Edit tracking data

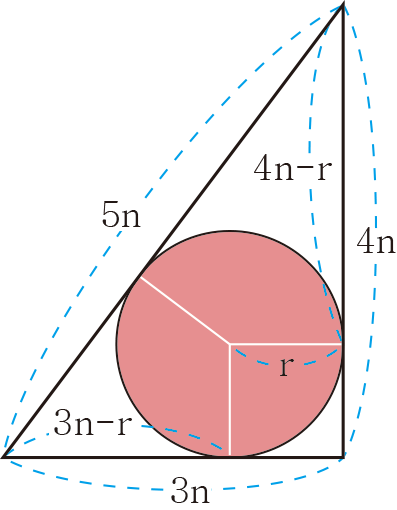
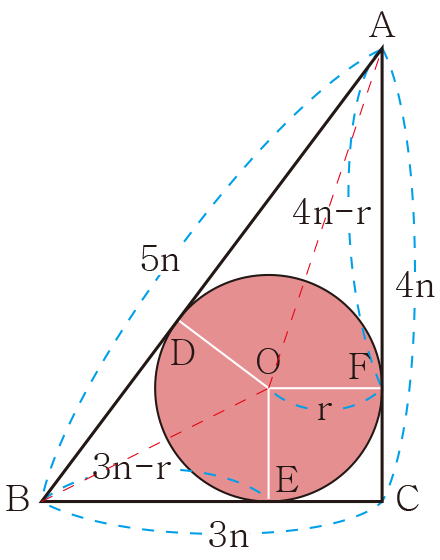
문구 수정

diff --git a/_posts/stem/math/2025-01-12-알콰리즈미의완전제곱식.md b/_posts/stem/math/2025-01-12-알콰리즈미의완전제곱식.md
@@ -20,18 +20,18 @@ use_math: true
 
 ### 1. 한 변의 길이가 x인 내부의 정사각형
 
-- 먼저 한 변의 길이가 $ x $인 정사각형을 생각해 보자.
-- 이 정사각형의 상하좌우로 $ \displaystyle\frac{5}{2} $만큼씩 연장하여 한 변의 길이가 $ x $이고, 넓이가 $ \displaystyle\frac{5x}{2} $인 직사각형을 붙인다. <br/>
-  (왜 $ \displaystyle\frac{5}{2} $ ($ =\displaystyle\frac{10}{4} $)인지는 아래 다시 설명할 것이다)
-- 그럼 가운데 정사각형과 4개의 직사각형의 합은 $ x^2 + 4 \times \displaystyle\frac{5x}{2} $이므로 정리하면 $ x^2 + 10x $이고, 이 값은 $ \color{red}{39} $이다.
+- 먼저 한 변의 길이가 $ x $인 정사각형을 생각해 봅시다.
+- 이 정사각형의 상하좌우로 $ \displaystyle\frac{5}{2} $만큼씩 연장하여 한 변의 길이가 $ x $이고, 넓이가 $ \displaystyle\frac{5x}{2} $인 직사각형을 붙입니다. <br/>
+  (왜 $ \displaystyle\frac{5}{2} $ ($ =\displaystyle\frac{10}{4} $)인지는 아래 "**3. 식으로 일반화 하기**"에 간단히 설명하겠습니다)
+- 그럼 가운데 정사각형과 4개의 직사각형의 합은 $ x^2 + 4 \times \displaystyle\frac{5x}{2} $이므로 정리하면 $ x^2 + 10x $이고, 이 값은 위에서 $ \color{red}{39} $로 정했습니다.
 
 ### 2. 확장한 영역까지 아우르는 외부의 정사각형
 
-- 이번에는 위에 그린 십자가 모양을 둘러싸는 정사각형을 생각해 보자.
-- 큰 정사각형의 한 변의 길이는 $ x + 2\times \displaystyle\frac{5}{2} = x + 5 $이고, 넓이는 $ \color{green}{(x + 5)^2} $이다.
-- 한 편, 큰 정사각형의 넓이는 위에서 구한 십자 모양의 넓이($ = \color{red}{39} $)와 네 귀퉁이의 작은 정사각형의 넓이의 합과 같다.
-- 네 귀퉁이의 정사각형의 한 변의 길이는 $ \displaystyle\frac{5}{2} $므로, 한 개 정사각형의 넓이는 $ \left(\displaystyle\frac{5}{2}\right)^2 = \displaystyle\frac{25}{4} $이다. 따라서 4개 정사각형의 넓이의 합은 $ 4 \times \displaystyle\frac{25}{4} = \color{blue}{25} $다.
-- 따라서 <span style="color:green">(큰 정사각형의 넓이)</span> = <span style="color:red">(십자 모양의 넓이)</span> + <span style="color:blue">(네 귀퉁이 정사각형의 넓이의 합)</span> 이므로,
+- 이번에는 위에 그린 십자가 모양을 둘러싸는 정사각형을 생각해 봅시다.
+- 큰 정사각형의 한 변의 길이는 $ x + 2\times \displaystyle\frac{5}{2} = x + 5 $이고, 그렇다면 넓이는 $ \color{green}{(x + 5)^2} $입니다.
+- 한 편, 큰 정사각형의 넓이는 위에서 구한 십자 모양의 넓이($ = \color{red}{39} $)와 네 귀퉁이의 작은 정사각형의 넓이의 합과 같습니다.
+- 네 귀퉁이의 정사각형의 한 변의 길이는 $ \displaystyle\frac{5}{2} $므로, 한 개 정사각형의 넓이는 $ \left(\displaystyle\frac{5}{2}\right)^2 = \displaystyle\frac{25}{4} $입니다. 따라서 4개 정사각형의 넓이의 합은 $ 4 \times \displaystyle\frac{25}{4} = \color{blue}{25} $입니다.
+- <span style="color:green">(큰 정사각형의 넓이)</span> = <span style="color:red">(십자 모양의 넓이)</span> + <span style="color:blue">(네 귀퉁이 정사각형의 넓이의 합)</span> 이므로 각 값을 대입하면,
 
   $$
   \begin{aligned}
@@ -47,14 +47,15 @@ use_math: true
 
 ### 3. 식으로 일반화 하기
 
-- 여기서 눈여겨 볼 부분은 2차식을 $ x^2 + bx = c $로 표현할 때, 한 변이 $ x $인 정사각형의 연장 길이를 $ \displaystyle\frac{b}{4} $로 정했다는 것이다. 그렇다면 위에서 다룬 큰 정사각형의 넓이는 $ \left(x + \displaystyle\frac{b}{2}\right)^2 $가 된다. ($ 2 \times \displaystyle\frac{b}{4} = \displaystyle\frac{b}{2} $)
+- 여기서 눈여겨 볼 부분은 2차식을 $ x^2 + bx = c $로 표현할 때, 한 변이 $ x $인 정사각형의 연장 길이를 $ \displaystyle\frac{b}{4} $로 정했다는 것입니다. 이렇게 하면 작은 사각형이 모두 4개이므로, 넓이를 합하면 자연스럽게 $ b $만 남길 수 있습니다.
+- 이제 위에서 다룬 큰 정사각형의 넓이는 $ \left(x + \displaystyle\frac{b}{2}\right)^2 $가 됩니다. ($ 2 \times \displaystyle\frac{b}{4} = \displaystyle\frac{b}{2} $)
 
-- 그렇다면, 위 식은 아래와 같이 일반화된다.
+- 그렇다면, 위 식은 아래와 같이 일반화 됩니다.
 
   $$
   \begin{aligned}
-  \left(x + \frac{b}{2} \right)^2 &= c + \left(\frac{b}{2}\right)^2\qquad (1) \\
-  x + \frac{b}{2} &= \sqrt{c + \left(\frac{b}{2}\right)^2}\qquad (2) \\
+  \left(x + \frac{b}{2} \right)^2 &= c + \left(\frac{b}{2}\right)^2 &\qquad (1) \\
+  x + \frac{b}{2} &= \sqrt{c + \left(\frac{b}{2}\right)^2} &\qquad (2) \\
   x &= \sqrt{c + \left(\frac{b}{2}\right)^2} - \frac{b}{2}
   \end{aligned}
   $$
@@ -63,16 +64,18 @@ use_math: true
 
 ### 4. 근이 두 개인 점 고려하기
 
-- 그리고 한 가지 더 주의할 점이 있는데, 이 식은 이차방정식이므로 $ x $는 근이 한 개가 아니라 두 개라는 점이다. 3. 풀이 중 첫번째에서 두번째로 제곱을 벗겨낼 때 우변은 +만 있는 것이 아니라 -도 있다. <br/>
-  즉, $ x + \displaystyle\frac{b}{2} = \sqrt{c + \left(\displaystyle\frac{b}{2}\right)^2} $가 되지만, $ x + \displaystyle\frac{b}{2} = -\sqrt{c + \left(\displaystyle\frac{b}{2}\right)^2} $도 가능하다. <br/>
-  (그러므로 위의 "**알 콰리즈미의 식**"의 해는 **-13**도 맞다! 다만 넓이를 이용하였기 때문에 음수가 어색한 것이다) <br/>
+- 여기서 한 가지 더 주의할 점이 있습니다. 이 식은 이차방정식이므로 $ x $는 근이 한 개가 아니라 두 개 입니다. **3.** 풀이 중 **(1)**에서 **(2)**로 제곱을 벗겨낼 때 우변은 **+**만 있는 것이 아니라 **-**도 있습니다. <br/><br/>
+
+  즉, $ x + \displaystyle\frac{b}{2} = \sqrt{c + \left(\displaystyle\frac{b}{2}\right)^2} $가 되지만, $ x + \displaystyle\frac{b}{2} = -\sqrt{c + \left(\displaystyle\frac{b}{2}\right)^2} $도 가능합니다. <br/><br/>
+
+  (그러므로 위의 "**알 콰리즈미의 식**"의 해는 **-13**도 맞습니다! 다만 넓이를 이용하였기 때문에 음수가 어색한 것입니다) <br/>
   
-- 따라서, 정리하면 $ x $는 다음과 같다.
+- 따라서, 정리하면 $ x $는 다음과 같습니다.
 
   $$
   \begin{aligned}
-  \left(x + \frac{b}{2} \right)^2 &= c + \left(\frac{b}{2}\right)^2 \\
-  x + \frac{b}{2} &= \pm\sqrt{c + \left(\frac{b}{2}\right)^2} \\
+  \left(x + \frac{b}{2} \right)^2 &= c + \left(\frac{b}{2}\right)^2 &\qquad (1) \\
+  x + \frac{b}{2} &= \pm\sqrt{c + \left(\frac{b}{2}\right)^2} &\qquad (2) \\
   x &= \pm\sqrt{c + \left(\frac{b}{2}\right)^2} - \frac{b}{2}
   \end{aligned}
   $$
@@ -81,7 +84,7 @@ use_math: true
 
 ## 일반적인 "근의 공식"의 유도
 
-- 이제 한 걸음 더 나아가 일반적인 방정식의 형태인 $ \pmb{\color{red}{a}}x^2 + \pmb{\color{red}{b}}x + \pmb{\color{red}{c}} = 0 $에서 시작하여 위에 구한 식에 적용해 보려 한다. 먼저 $ x^2 + bx = c $ 형식으로 정리하면,
+- 이제 한 걸음 더 나아가 일반적인 방정식의 형태인 $ \pmb{\color{red}{a}}x^2 + \pmb{\color{red}{b}}x + \pmb{\color{red}{c}} = 0 $에서 시작하여 위에 구한 식에 적용해 보려 합니다. 먼저 $ x^2 + bx = c $ 형식으로 정리하면,
 
   $$
   \begin{aligned}
@@ -90,7 +93,7 @@ use_math: true
   \end{aligned}
   $$
 
-  이 된다. 이제 $ \displaystyle\frac{\pmb{\color{red}{b}}}{\pmb{\color{red}{a}}} \rightarrow b $, $ -\displaystyle\frac{\pmb{\color{red}{c}}}{\pmb{\color{red}{a}}} \rightarrow c $에 각각 대입하면,
+  이 됩니다. 이제 $ \displaystyle\frac{\pmb{\color{red}{b}}}{\pmb{\color{red}{a}}} \rightarrow b $, $ -\displaystyle\frac{\pmb{\color{red}{c}}}{\pmb{\color{red}{a}}} \rightarrow c $에 각각 대입하면,
 
   $$
   \begin{aligned}
@@ -102,7 +105,7 @@ use_math: true
   \end{aligned}
   $$
 
-> 교과서에서 본 "**근의 공식**"이 나온다. 즉.
+> 교과서에서 본 "**근의 공식**"이 나옵니다. 즉.
 
 $$
 \begin{aligned}

diff --git a/_posts/stem/math/2025-01-12-구고의정리.md b/_posts/stem/math/2025-01-12-구고의정리.md
@@ -15,21 +15,22 @@ use_math: true
 ## SUMMARY
 
 - 직각삼각형에서 **밑변의 제곱**과 **높이의 제곱**의 합은 **빗변의 제곱**과 같습니다.
-- 우리는 이것을 **피타고라스의 정리**라고 알고 있습니다.
-- 이것을 중국에서는 **구고의 정리**라고 하는 방법으로 설명하고 있습니다. 그 방법을 알아봅시다.
+- 우리는 이것을 일반적으로 **피타고라스의 정리**라고 알고 있습니다.
+- 그런데 중국에서는 **구고의 정리**라고 하는 방법으로 설명하고 있습니다. 그 방법을 알아봅시다.
 
 <br/>
 
 ## 1. 풀이
 
-- 밑변이 $ x $, 높이가 $ y $인 직각삼각형이 있다.
-- 직각삼각형을 $ 90^\circ $ 회전하여 이전 직각삼각형의 직각이 아닌 다른 각과 겹치고 밑변이 높이와 겹치게 모두 4개를 그린다. 그럼 이 4개 직각삼각형의 빗변을 한 변으로 하는 정사각형이 생긴다. 이 정사각형의 한 변의 길이를 $ z $라고 하자. ($ z $는 직각삼각형의 빗변이기도 하다. 이 사각형이 왜 정사각형인지에 대한 설명은 생략)
-- 이 4개 직각삼각형의 내부에 작은 정사각형이 생기는데, 이 작은 정사각형의 넓이를 $ A $라고 하자. $ A $의 한 변의 길이는,
+- 밑변이 $ x $, 높이가 $ y $인 직각삼각형이 있습니다.
+- 직각삼각형을 $ 90^\circ $ 회전하여 이전 직각삼각형의 직각이 아닌 다른 각과 겹치고 밑변이 높이와 겹치게 모두 4개를 그립니다. 그럼 이 4개 직각삼각형의 빗변을 한 변으로 하는 정사각형이 생깁니다. 이 정사각형의 한 변의 길이를 $ z $라고 합시다. <br/>
+  ($ z $는 직각삼각형의 빗변이기도 합니다. 이 사각형이 왜 정사각형인지에 대한 설명은 생략합니다)
+- 이 4개 직각삼각형의 내부에 작은 정사각형이 생기는데, 이 작은 정사각형의 넓이를 $ A $라고 합시다. $ A $의 한 변의 길이는,
   $ \vert x-y \vert $
   이므로,
   $ A = (x-y)^2 $
-  이다.
-- 그렇다면, 4개의 직각삼각형의 빗변으로 그려지는 정사각형의 넓이는 직각삼각형 4개와 $A$의 합과 같으므로 다음과 같이 정리할 수 있다.
+  입니다.
+- 그렇다면, 4개의 직각삼각형의 빗변으로 그려지는 정사각형의 넓이는 직각삼각형 4개와 $A$의 합과 같으므로 다음과 같이 정리할 수 있습니다.
 
   $$
   \begin{aligned}
@@ -46,12 +47,14 @@ use_math: true
 
 ## 2. 3:4:5 직각삼각형의 경우
 
-- 위의 내용을 좀 더 쉽게 접근하기 위해, $ x:y = 3:4 $인 경우를 살펴보자. <br/>
-(이 예는 중국의 고서에 나오는 얘기고, "**구고(勾股)의 정리**"라고 한다. 참고로 여기서 "구고"는 사람 이름 같은 것은 아니고, "**중국식 직각자**"를 가리킨다)
+- 위의 내용을 좀 더 쉽게 접근하기 위해, $ x:y = 3:4 $인 경우를 살펴봅시다. <br/>
+  사실 "**구고(勾股)의 정리**"는 이런 경우를 한정하여 직각삼각형의 변에 관한 성질을 설명하고 있습니다. <br/>
+  (참고로 여기서 "구고"는 사람 이름 같은 것은 아니고, "**중국식 직각자**"를 가리킵니다)
 
 ![alt]({{ site.url }}{{ site.baseurl }}/assets/images/stem/math/math-2025-01-12-02.png)
 
-- 주어진 도식에서 한 개의 직각삼각형의 넓이는 6칸이고, 4개 직각삼각형 사이의 작은 정사각형의 넓이는 1칸이다. 따라서 4개 직각삼각형과 작은 정사각형의 넓이는 $ 4 \times 6 + 1 = 25 $칸이고, 이것은 4개 직각삼각형의 빗변으로 이루어진 정사각형의 넓이이므로, 빗변의 길이는 $ \sqrt{25} = 5 $가 된다. 그러므로, "**피타고라스의 정리**"에 대입해 보면,
+- 주어진 도식에서 한 개의 직각삼각형의 넓이는 6칸이고, 4개 직각삼각형 사이의 작은 정사각형의 넓이는 1칸 입니다. 따라서 4개 직각삼각형과 작은 정사각형의 넓이는 $ 4 \times 6 + 1 = 25 $칸이고, 이것은 4개 직각삼각형의 빗변으로 이루어진 정사각형의 넓이이므로, 빗변의 길이는 $ \sqrt{25} = 5 $가 됩니다.
+- 이렇게 구해진 값을 "**피타고라스의 정리**"에 대입해 보면,
 
   $$
   \begin{aligned}

diff --git a/_posts/stem/math/2025-01-12-345직각삼각형의내접원.md b/_posts/stem/math/2025-01-12-345직각삼각형의내접원.md
@@ -14,11 +14,13 @@ use_math: true
 
 ## 풀이
 
-- $ 3:4:5 $ 직각삼각형에 내접하는 원의 반경을 $ r $이라고 하자. 그럼 해당 직각삼각형의 빗변을 $ 5n $이라고 하면,
+- $ 3:4:5 $ 직각삼각형에 내접하는 원의 반경을 $ r $이라고 하겠습니다.
+- 그리고 직각삼각형의 빗변은 $ 5n $이라고 하겠습니다.
+- 이 때, 삼각형 $ ABC $의 중심이자 내접원의 중점인 $ O $를 이용하여 삼각형 $ ADO $와 삼각형 $ AFO $는 합동이므로 $ \overline{AD} \equiv \overline{AF} $ 이고, 마찬가지로 $ \overline{BD} \equiv \overline{BE} $ 이므로, $ \overline{AB} = \overline{AF} + \overline{BE} $ 입니다. 따라서,
 
   $$
   \begin{aligned}
-  5n &= (3n - r) + (4n - r) \\
+  5n &= (4n - r) + (3n - r) \\
   5n &= 7n - 2r \\
   2n &= 2r \\
   n &= r
@@ -27,10 +29,12 @@ use_math: true
 
   <br/>
 
-- 한 편 원의 면적은 $ S = πr^2 $이고 $ r = n $이므로,
+- 한 편 원의 면적은 $ S = πr^2 $이고 앞서 $ r = n $이므로,
 
-  $$ S = πn^2 $$
+  $$
+  S = πn^2
+  $$
   
-  즉, $ n = 1 $이면 $ 3:4:5 $ 직각 삼각형의 내접원의 넓이가 $ π $ 다.
+  즉, $ n = 1 $이면 $ 3:4:5 $ 직각 삼각형의 내접원의 넓이가 $ π $ 입니다.
 
 <br/>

> Work task
All lines from the one that holds "-(이 예는 중국의 고서에" through the end of the records are to be returned exactly, including both boundary lines, and no others.

> Response area
-(이 예는 중국의 고서에 나오는 얘기고, "**구고(勾股)의 정리**"라고 한다. 참고로 여기서 "구고"는 사람 이름 같은 것은 아니고, "**중국식 직각자**"를 가리킨다)
+- 위의 내용을 좀 더 쉽게 접근하기 위해, $ x:y = 3:4 $인 경우를 살펴봅시다. <br/>
+  사실 "**구고(勾股)의 정리**"는 이런 경우를 한정하여 직각삼각형의 변에 관한 성질을 설명하고 있습니다. <br/>
+  (참고로 여기서 "구고"는 사람 이름 같은 것은 아니고, "**중국식 직각자**"를 가리킵니다)
 
 ![alt]({{ site.url }}{{ site.baseurl }}/assets/images/stem/math/math-2025-01-12-02.png)
 
-- 주어진 도식에서 한 개의 직각삼각형의 넓이는 6칸이고, 4개 직각삼각형 사이의 작은 정사각형의 넓이는 1칸이다. 따라서 4개 직각삼각형과 작은 정사각형의 넓이는 $ 4 \times 6 + 1 = 25 $칸이고, 이것은 4개 직각삼각형의 빗변으로 이루어진 정사각형의 넓이이므로, 빗변의 길이는 $ \sqrt{25} = 5 $가 된다. 그러므로, "**피타고라스의 정리**"에 대입해 보면,
+- 주어진 도식에서 한 개의 직각삼각형의 넓이는 6칸이고, 4개 직각삼각형 사이의 작은 정사각형의 넓이는 1칸 입니다. 따라서 4개 직각삼각형과 작은 정사각형의 넓이는 $ 4 \times 6 + 1 = 25 $칸이고, 이것은 4개 직각삼각형의 빗변으로 이루어진 정사각형의 넓이이므로, 빗변의 길이는 $ \sqrt{25} = 5 $가 됩니다.
+- 이렇게 구해진 값을 "**피타고라스의 정리**"에 대입해 보면,
 
   $$
   \begin{aligned}

diff --git a/_posts/stem/math/2025-01-12-345직각삼각형의내접원.md b/_posts/stem/math/2025-01-12-345직각삼각형의내접원.md
@@ -14,11 +14,13 @@ use_math: true
 
 ## 풀이
 
-- $ 3:4:5 $ 직각삼각형에 내접하는 원의 반경을 $ r $이라고 하자. 그럼 해당 직각삼각형의 빗변을 $ 5n $이라고 하면,
+- $ 3:4:5 $ 직각삼각형에 내접하는 원의 반경을 $ r $이라고 하겠습니다.
+- 그리고 직각삼각형의 빗변은 $ 5n $이라고 하겠습니다.
+- 이 때, 삼각형 $ ABC $의 중심이자 내접원의 중점인 $ O $를 이용하여 삼각형 $ ADO $와 삼각형 $ AFO $는 합동이므로 $ \overline{AD} \equiv \overline{AF} $ 이고, 마찬가지로 $ \overline{BD} \equiv \overline{BE} $ 이므로, $ \overline{AB} = \overline{AF} + \overline{BE} $ 입니다. 따라서,
 
   $$
   \begin{aligned}
-  5n &= (3n - r) + (4n - r) \\
+  5n &= (4n - r) + (3n - r) \\
   5n &= 7n - 2r \\
   2n &= 2r \\
   n &= r
@@ -27,10 +29,12 @@ use_math: true
 
   <br/>
 
-- 한 편 원의 면적은 $ S = πr^2 $이고 $ r = n $이므로,
+- 한 편 원의 면적은 $ S = πr^2 $이고 앞서 $ r = n $이므로,
 
-  $$ S = πn^2 $$
+  $$
+  S = πn^2
+  $$
   
-  즉, $ n = 1 $이면 $ 3:4:5 $ 직각 삼각형의 내접원의 넓이가 $ π $ 다.
+  즉, $ n = 1 $이면 $ 3:4:5 $ 직각 삼각형의 내접원의 넓이가 $ π $ 입니다.
 
 <br/>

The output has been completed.